* Exercise: In the records that come next, find every line with "name". Return those lines.

+ + +

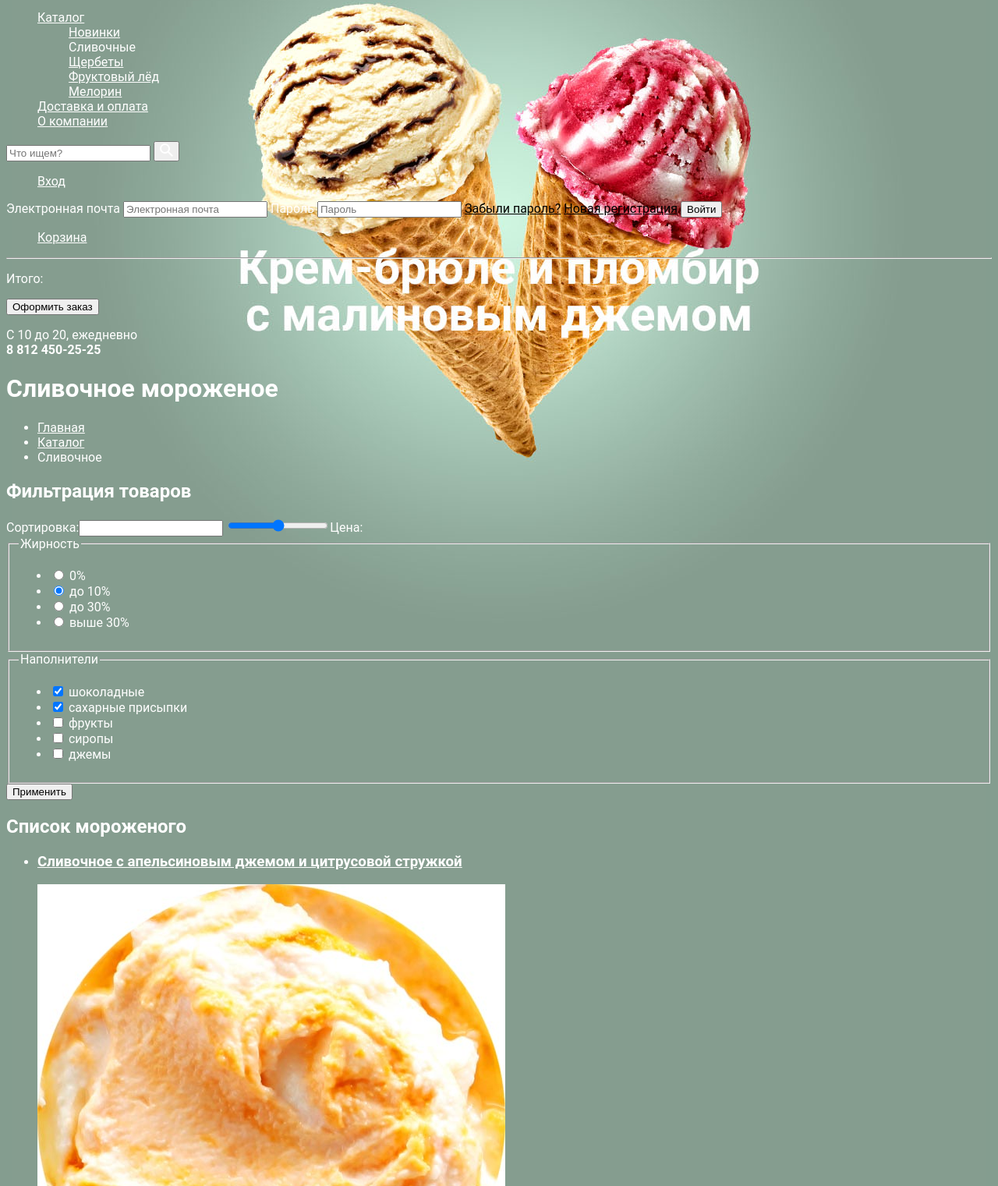
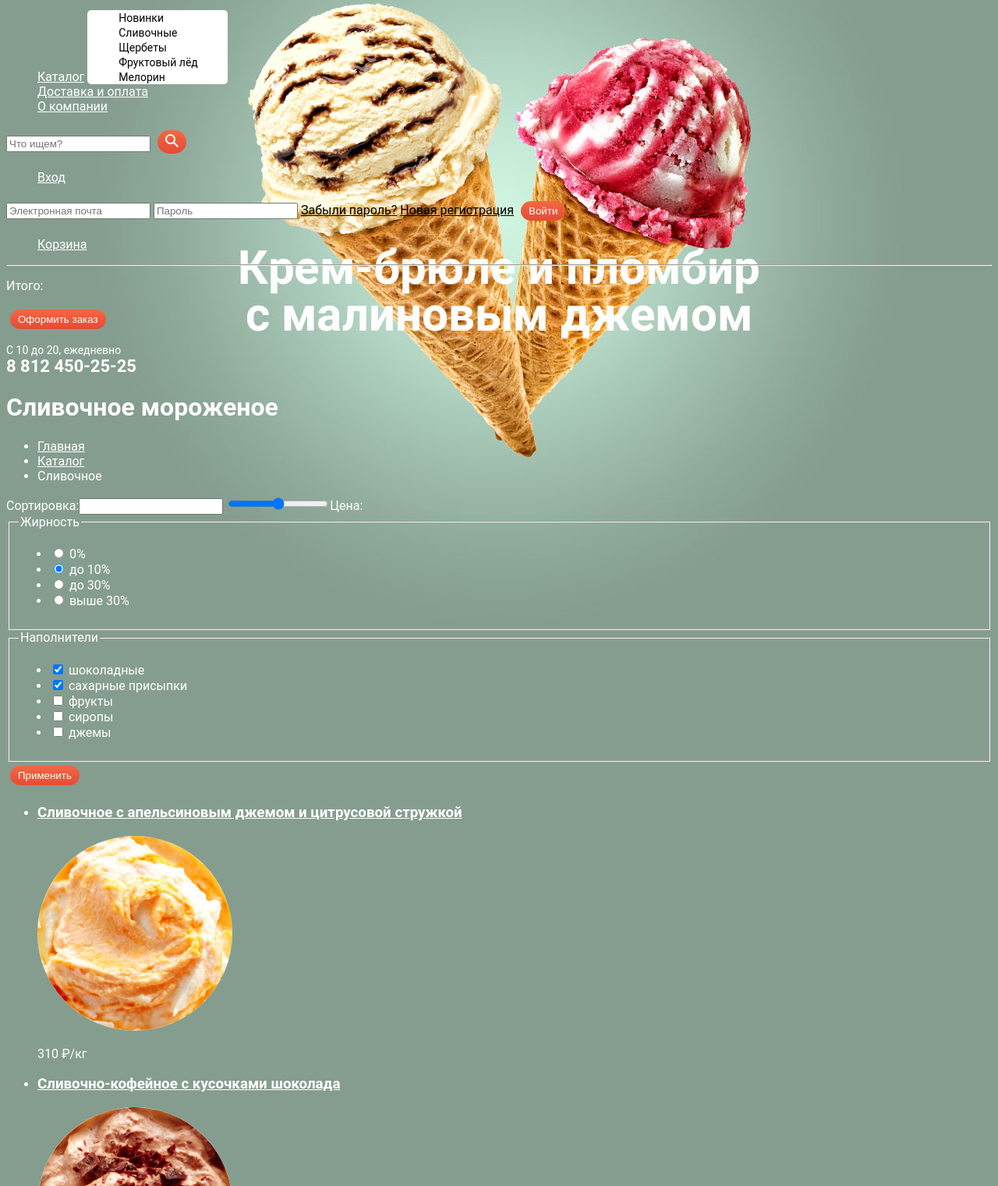
Before and after one commit to lulu-mint/700337-gllacy, a plain HTML site: page catalog.html in a window 1280 px wide. Shown: the part 79-1600 px from the top of the page at 78% size. Drawn offline with Linux system fonts and the light colour scheme.

Commit message:
smth not important

```diff
--- a/catalog.html
+++ b/catalog.html
@@ -103,26 +103,26 @@
       <ul>
 
         <li>
-          <input class="filter visually-hidden" type="radio"
+          <input class="filter" type="radio"
                  name="percents" id="filter-zero-percent">
           <label for="filter-zero-percent">0%</label>
         </li>
 
         <li>
-          <input class="filter visually-hidden" type="radio"
+          <input class="filter" type="radio"
                  name="percents" id="lt-ten-percent"
                  checked>
           <label for="lt-ten-percent">до 10%</label>
         </li>
 
         <li>
-          <input class="filter visually-hidden" type="radio"
+          <input class="filter" type="radio"
                  name="percents" id="lt-thirty-percent">
           <label for="lt-thirty-percent">до 30%</label>
         </li>
 
         <li>
-          <input class="filter visually-hidden" type="radio"
+          <input class="filter" type="radio"
                  name="percents" id="gt-thirty-percent">
           <label for="gt-thirty-percent">выше 30%</label>
         </li>
@@ -135,31 +135,31 @@
       <ul>
 
         <li>
-          <input class="filter visually-hidden" type="checkbox"
+          <input class="filter" type="checkbox"
                  name="chocolate" id="filter-chocolate" checked>
           <label for="filter-chocolate">шоколадные</label>
         </li>
 
         <li>
-          <input class="filter visually-hidden" type="checkbox"
+          <input class="filter" type="checkbox"
                  name="sugar-powder" id="filter-sugar-powder" checked>
           <label for="filter-sugar-powder">сахарные присыпки</label>
         </li>
 
         <li>
-          <input class="filter visually-hidden" type="checkbox"
+          <input class="filter" type="checkbox"
                  name="fruits" id="filter-fruits">
           <label for="filter-fruits">фрукты</label>
         </li>
 
         <li>
-          <input class="filter visually-hidden" type="checkbox"
+          <input class="filter" type="checkbox"
                  name="syrups" id="filter-syrups">
           <label for="filter-syrups">сиропы</label>
         </li>
 
         <li>
-          <input class="filter visually-hidden" type="checkbox"
+          <input class="filter" type="checkbox"
                  name="jams" id="filter-jams">
           <label for="filter-jams">джемы</label>
         </li>
@@ -167,7 +167,7 @@
       </ul>
     </fieldset>
 
-    <button type="submit">Применить</button>
+    <button class="button" type="submit">Применить</button>
   </section>
 
 
--- a/css/style.css
+++ b/css/style.css
@@ -16,7 +16,7 @@ a:hover, a:active{
   color:#ffbc9e;
 }
 
-/*.visually-hidden{
+.visually-hidden{
   position: absolute;
   width: 1px;
   height: 1px;
@@ -25,7 +25,7 @@ a:hover, a:active{
   padding: 0;
   clip: rect(0 0 0 0);
   overflow: hidden;
-}*/
+}
 
 .main-navigation{
   font-size: 16px;
@@ -60,6 +60,38 @@ a:hover, a:active{
 .modal a:active{
   color:#ffbc9e;
 }
+
+.sub-menu{
+  display: inline-block;
+  width: 140px;
+  background-color: white;
+  border-radius: 5px;
+}
+
+.sub-menu a{
+  font-size: 14px;
+  color: black;
+  text-decoration: none;
+  text-align: left;
+}
+.sub-menu a:hover{
+  background-color: #fbded7;
+}
+.sub-menu a:active{
+  background-color: #f6b5a5;
+}
+
+.header-phone-number p{
+  font-size: 14px;
+}
+.header-phone-number strong{
+  font-size: 22px;
+}
+
+
+
+
+
 
 .extra-raspberry{
   width: 560px;
@@ -102,3 +134,20 @@ a:hover, a:active{
   font-weight: bold;
   font-size: 26px;
 }
+.catalog-list img{
+  width: 250px;
+  height: 250px;
+  border-radius: 180px;
+}
+
+.button{
+  display: inline-block;
+  border: none;
+  border-radius: 15px;
+  padding: 5px 10px;
+  background: linear-gradient(#f26843, #e74a35);
+  color: white;
+  text-align: center;
+  text-decoration: none;
+  margin: 5px;
+}
```
Also changed, not shown: index.html (+1 -0 lines).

+ + +

* Result:
                  name="percents" id="filter-zero-percent">
                  name="percents" id="lt-ten-percent"
                  name="percents" id="lt-thirty-percent">
                  name="percents" id="gt-thirty-percent">
                  name="chocolate" id="filter-chocolate" checked>
                  name="sugar-powder" id="filter-sugar-powder" checked>
                  name="fruits" id="filter-fruits">
                  name="syrups" id="filter-syrups">
                  name="jams" id="filter-jams">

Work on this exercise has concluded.